### Instructions to follow
Lines of the material that include the string "search" should be returned.
Segment Start: Material supplied
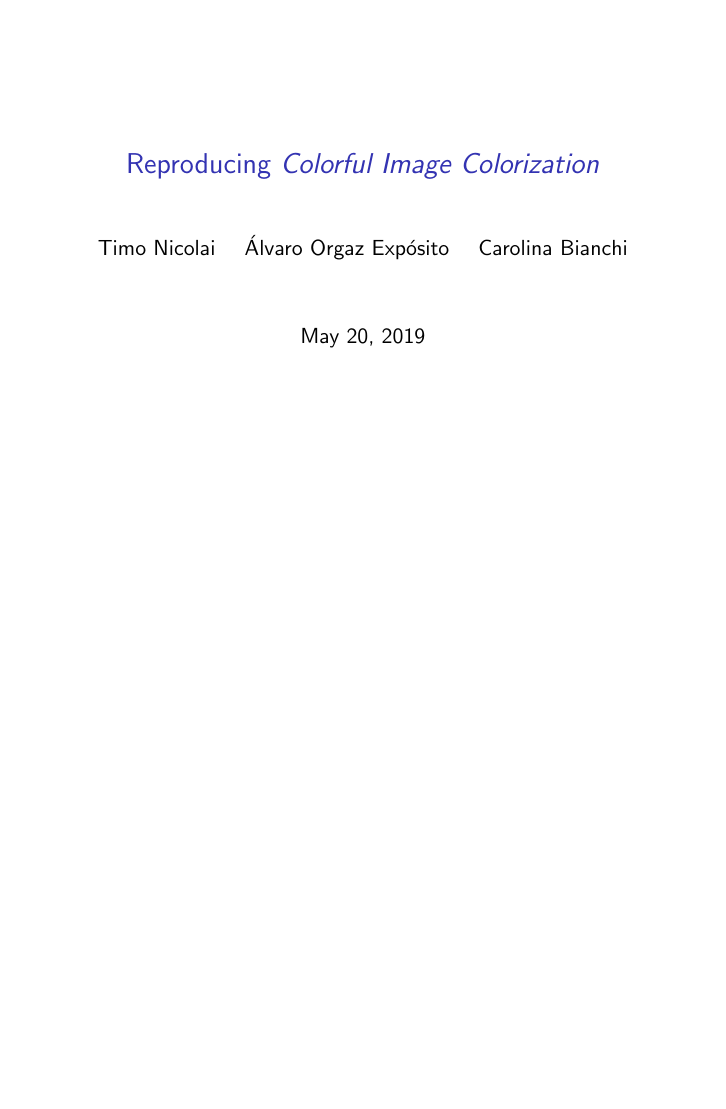
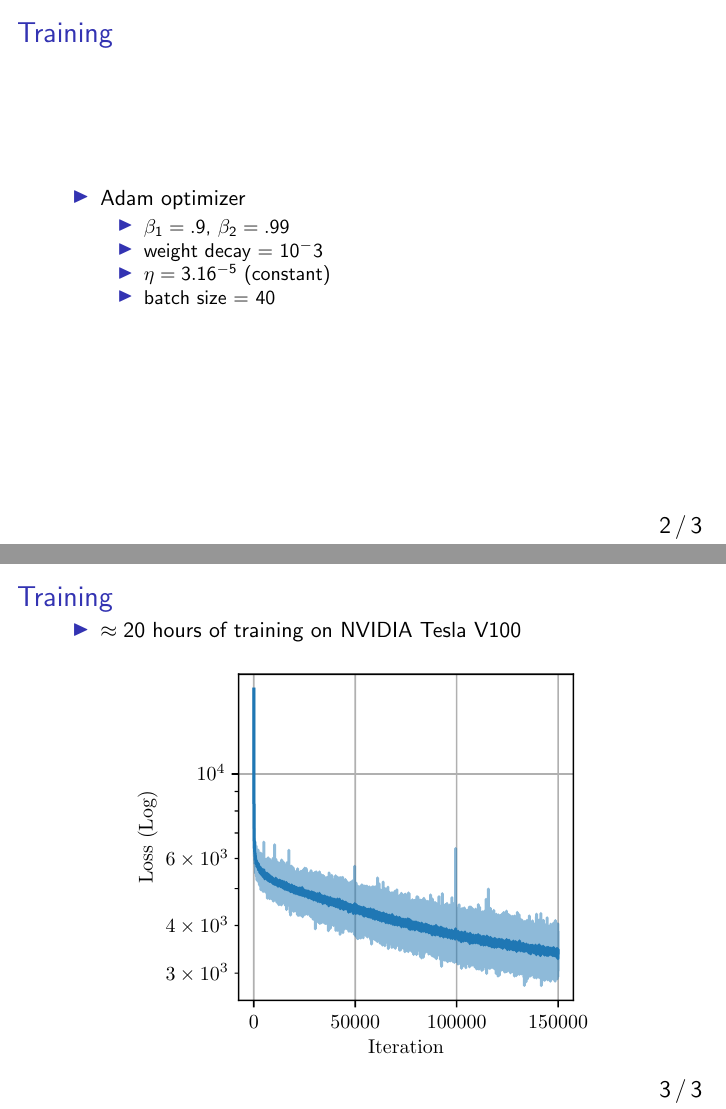
Before and after one commit to Time0o/colorful-colorization, LaTeX slides (report/tex/slides.tex): the whole page before the commit and pages 3 and 4 of 4 after it, the two joined at a grey line, the shorter picture padded with empty space. Compiled offline with pdfLaTeX.

Commit message:
Add training slides

```diff
--- a/report/tex/slides.tex
+++ b/report/tex/slides.tex
@@ -18,3 +18,4 @@
   \titlepage
 \end{frame}
 
+\begin{frame}{Training}
@@ -21 +27,23 @@
+\begin{frame}{Training}
+  \begin{itemize}
+    \item Adam optimizer
+       \begin{itemize}
+         \item $\beta_1 = .9$, $\beta_2 = .99$
+         \item weight decay = $10^-3$
+         \item $\eta = 3.16 \time 10^{-5}$ (constant)
+         \item batch size = 40
+       \end{itemize}
+  \end{itemize}
+\end{frame}
+
+\begin{frame}{Training}
+  \begin{itemize}
+    \item $\approx 20$ hours of training on NVIDIA Tesla V100
+  \end{itemize}
+
+  \begin{figure}
+    \includegraphics{resources/learning_curve.pdf}
+  \end{figure}
+\end{frame}
+
 \end{document}
```
Also changed, not shown: report/resources/learning_curve.pdf (added), report/resources/training.pdf (added), report/tex/slides.tex (5 more changed lines).
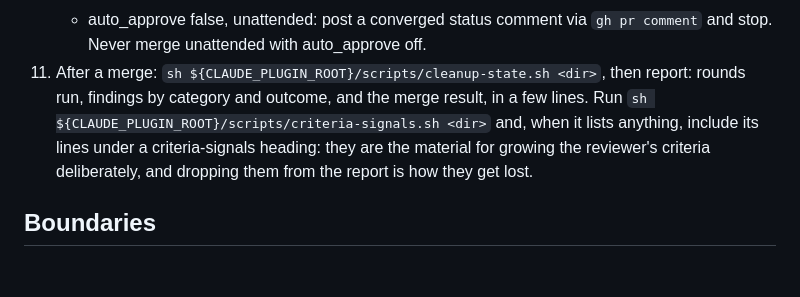
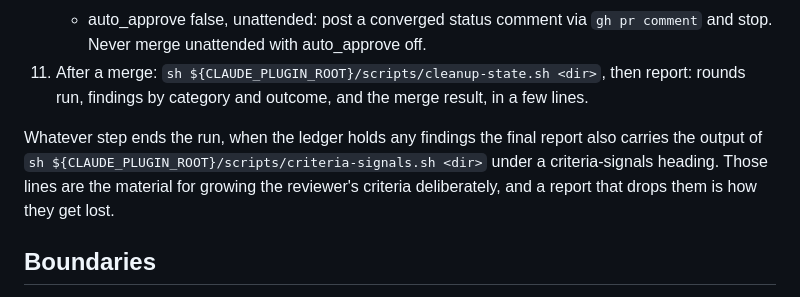
Before and after one commit to Paxton-Meny/pr-review-workflow, a Markdown page: skills/review-pr/SKILL.md, the part around the change. GitHub-like rendering; blank space fills up the shorter version.

Commit message:
Report criteria signals from every run ending

```diff
--- a/skills/review-pr/SKILL.md
+++ b/skills/review-pr/SKILL.md
@@ -128,11 +128,14 @@ argument resumes from the ledger. Never retry a failed call in a loop.
       off.
 11. After a merge: `sh ${CLAUDE_PLUGIN_ROOT}/scripts/cleanup-state.sh <dir>`,
     then report: rounds run, findings by category and outcome, and the
-    merge result, in a few lines. Run
-    `sh ${CLAUDE_PLUGIN_ROOT}/scripts/criteria-signals.sh <dir>` and, when
-    it lists anything, include its lines under a criteria-signals heading:
-    they are the material for growing the reviewer's criteria deliberately,
-    and dropping them from the report is how they get lost.
+    merge result, in a few lines.
+
+Whatever step ends the run, when the ledger holds any findings the final
+report also carries the output of
+`sh ${CLAUDE_PLUGIN_ROOT}/scripts/criteria-signals.sh <dir>` under a
+criteria-signals heading. Those lines are the material for growing the
+reviewer's criteria deliberately, and a report that drops them is how they
+get lost.
 
 ## Boundaries
 
```
Also changed, not shown: agents/reviewer.md (+1 -1 lines).
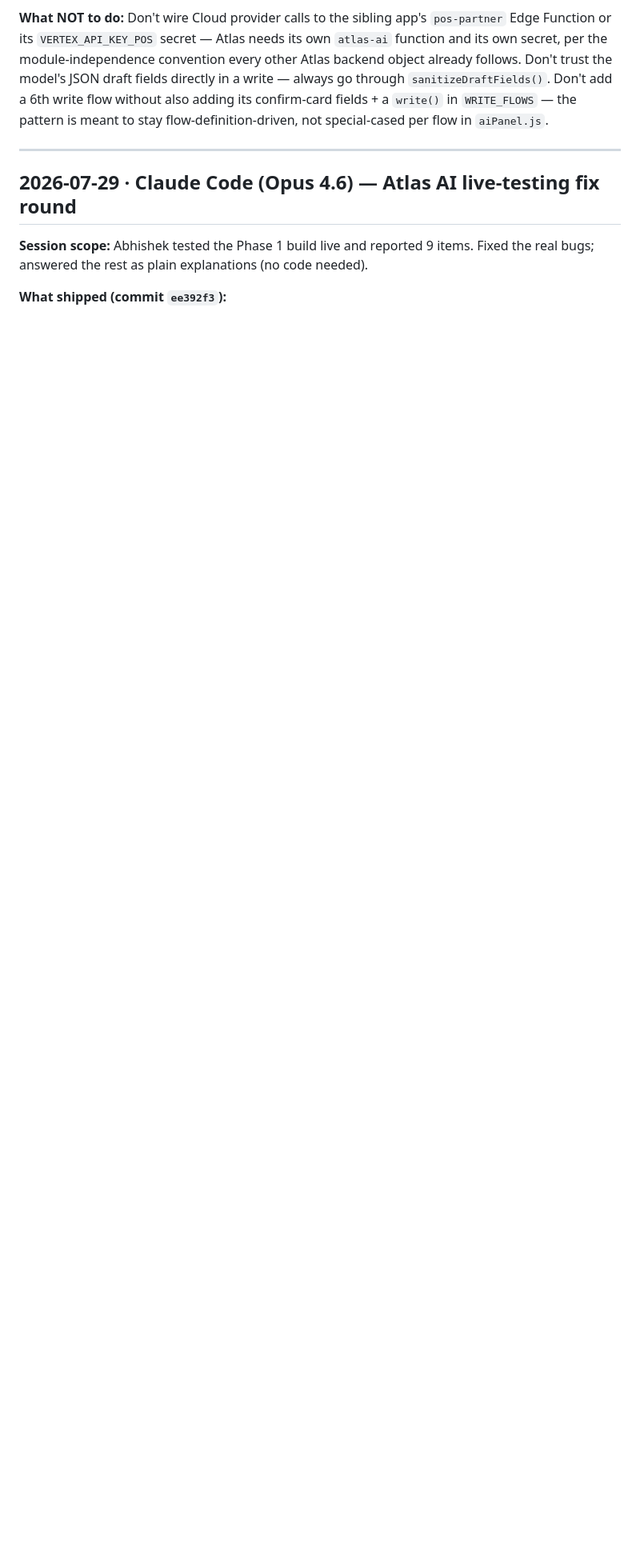
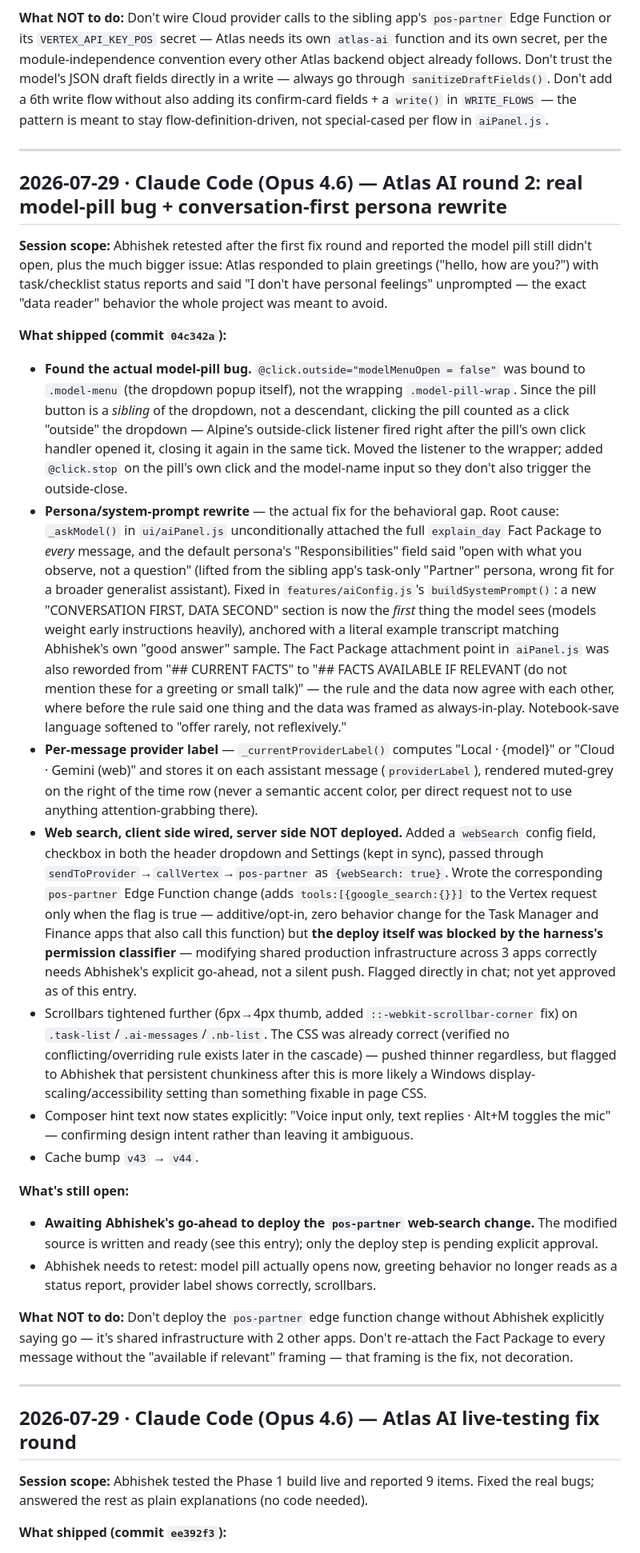
Before and after one commit to Abhishek-POSdesign/POS-Atlas, a Markdown page: SESSION_LOG.md, the part around the change. Shown at 80% size. Rendered like a GitHub page; blank space fills up the shorter version.

Commit message:
docs: session log for AI round 2 (model-pill bug, persona rewrite)
Co-Authored-By: Claude Opus 4.6 <noreply@anthropic.com>

```diff
--- a/SESSION_LOG.md
+++ b/SESSION_LOG.md
@@ -60,6 +60,27 @@ Companion docs sit beside this one:
 **What's still open:** Abhishek needs to test live — panel open/close + content-shift, header sticky behavior, PIN set/unlock/forgot, persona editing, Local provider (if Ollama is running on his machine) actually answering, and the two voice-write confirm cards actually parsing a dictated "logged my workout, score X, calories Y" / "slept N hours" correctly before Confirm writes anything real.
 
 **What NOT to do:** Don't wire Cloud provider calls to the sibling app's `pos-partner` Edge Function or its `VERTEX_API_KEY_POS` secret — Atlas needs its own `atlas-ai` function and its own secret, per the module-independence convention every other Atlas backend object already follows. Don't trust the model's JSON draft fields directly in a write — always go through `sanitizeDraftFields()`. Don't add a 6th write flow without also adding its confirm-card fields + a `write()` in `WRITE_FLOWS` — the pattern is meant to stay flow-definition-driven, not special-cased per flow in `aiPanel.js`.
+
+---
+
+## 2026-07-29 · Claude Code (Opus 4.6) — Atlas AI round 2: real model-pill bug + conversation-first persona rewrite
+
+**Session scope:** Abhishek retested after the first fix round and reported the model pill still didn't open, plus the much bigger issue: Atlas responded to plain greetings ("hello, how are you?") with task/checklist status reports and said "I don't have personal feelings" unprompted — the exact "data reader" behavior the whole project was meant to avoid.
+
+**What shipped (commit `04c342a`):**
+- **Found the actual model-pill bug.** `@click.outside="modelMenuOpen = false"` was bound to `.model-menu` (the dropdown popup itself), not the wrapping `.model-pill-wrap`. Since the pill button is a *sibling* of the dropdown, not a descendant, clicking the pill counted as a click "outside" the dropdown — Alpine's outside-click listener fired right after the pill's own click handler opened it, closing it again in the same tick. Moved the listener to the wrapper; added `@click.stop` on the pill's own click and the model-name input so they don't also trigger the outside-close.
+- **Persona/system-prompt rewrite** — the actual fix for the behavioral gap. Root cause: `_askModel()` in `ui/aiPanel.js` unconditionally attached the full `explain_day` Fact Package to *every* message, and the default persona's "Responsibilities" field said "open with what you observe, not a question" (lifted from the sibling app's task-only "Partner" persona, wrong fit for a broader generalist assistant). Fixed in `features/aiConfig.js`'s `buildSystemPrompt()`: a new "CONVERSATION FIRST, DATA SECOND" section is now the *first* thing the model sees (models weight early instructions heavily), anchored with a literal example transcript matching Abhishek's own "good answer" sample. The Fact Package attachment point in `aiPanel.js` was also reworded from "## CURRENT FACTS" to "## FACTS AVAILABLE IF RELEVANT (do not mention these for a greeting or small talk)" — the rule and the data now agree with each other, where before the rule said one thing and the data was framed as always-in-play. Notebook-save language softened to "offer rarely, not reflexively."
+- **Per-message provider label** — `_currentProviderLabel()` computes "Local · {model}" or "Cloud · Gemini (web)" and stores it on each assistant message (`providerLabel`), rendered muted-grey on the right of the time row (never a semantic accent color, per direct request not to use anything attention-grabbing there).
+- **Web search, client side wired, server side NOT deployed.** Added a `webSearch` config field, checkbox in both the header dropdown and Settings (kept in sync), passed through `sendToProvider`→`callVertex`→`pos-partner` as `{webSearch: true}`. Wrote the corresponding `pos-partner` Edge Function change (adds `tools:[{google_search:{}}]` to the Vertex request only when the flag is true — additive/opt-in, zero behavior change for the Task Manager and Finance apps that also call this function) but **the deploy itself was blocked by the harness's permission classifier** — modifying shared production infrastructure across 3 apps correctly needs Abhishek's explicit go-ahead, not a silent push. Flagged directly in chat; not yet approved as of this entry.
+- Scrollbars tightened further (6px→4px thumb, added `::-webkit-scrollbar-corner` fix) on `.task-list`/`.ai-messages`/`.nb-list`. The CSS was already correct (verified no conflicting/overriding rule exists later in the cascade) — pushed thinner regardless, but flagged to Abhishek that persistent chunkiness after this is more likely a Windows display-scaling/accessibility setting than something fixable in page CSS.
+- Composer hint text now states explicitly: "Voice input only, text replies · Alt+M toggles the mic" — confirming design intent rather than leaving it ambiguous.
+- Cache bump `v43` → `v44`.
+
+**What's still open:**
+- **Awaiting Abhishek's go-ahead to deploy the `pos-partner` web-search change.** The modified source is written and ready (see this entry); only the deploy step is pending explicit approval.
+- Abhishek needs to retest: model pill actually opens now, greeting behavior no longer reads as a status report, provider label shows correctly, scrollbars.
+
+**What NOT to do:** Don't deploy the `pos-partner` edge function change without Abhishek explicitly saying go — it's shared infrastructure with 2 other apps. Don't re-attach the Fact Package to every message without the "available if relevant" framing — that framing is the fix, not decoration.
 
 ---
 
```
Segment End: Material supplied
### Task solution
+- **Web search, client side wired, server side NOT deployed.** Added a `webSearch` config field, checkbox in both the header dropdown and Settings (kept in sync), passed through `sendToProvider`→`callVertex`→`pos-partner` as `{webSearch: true}`. Wrote the corresponding `pos-partner` Edge Function change (adds `tools:[{google_search:{}}]` to the Vertex request only when the flag is true — additive/opt-in, zero behavior change for the Task Manager and Finance apps that also call this function) but **the deploy itself was blocked by the harness's permission classifier** — modifying shared production infrastructure across 3 apps correctly needs Abhishek's explicit go-ahead, not a silent push. Flagged directly in chat; not yet approved as of this entry.
+- **Awaiting Abhishek's go-ahead to deploy the `pos-partner` web-search change.** The modified source is written and ready (see this entry); only the deploy step is pending explicit approval.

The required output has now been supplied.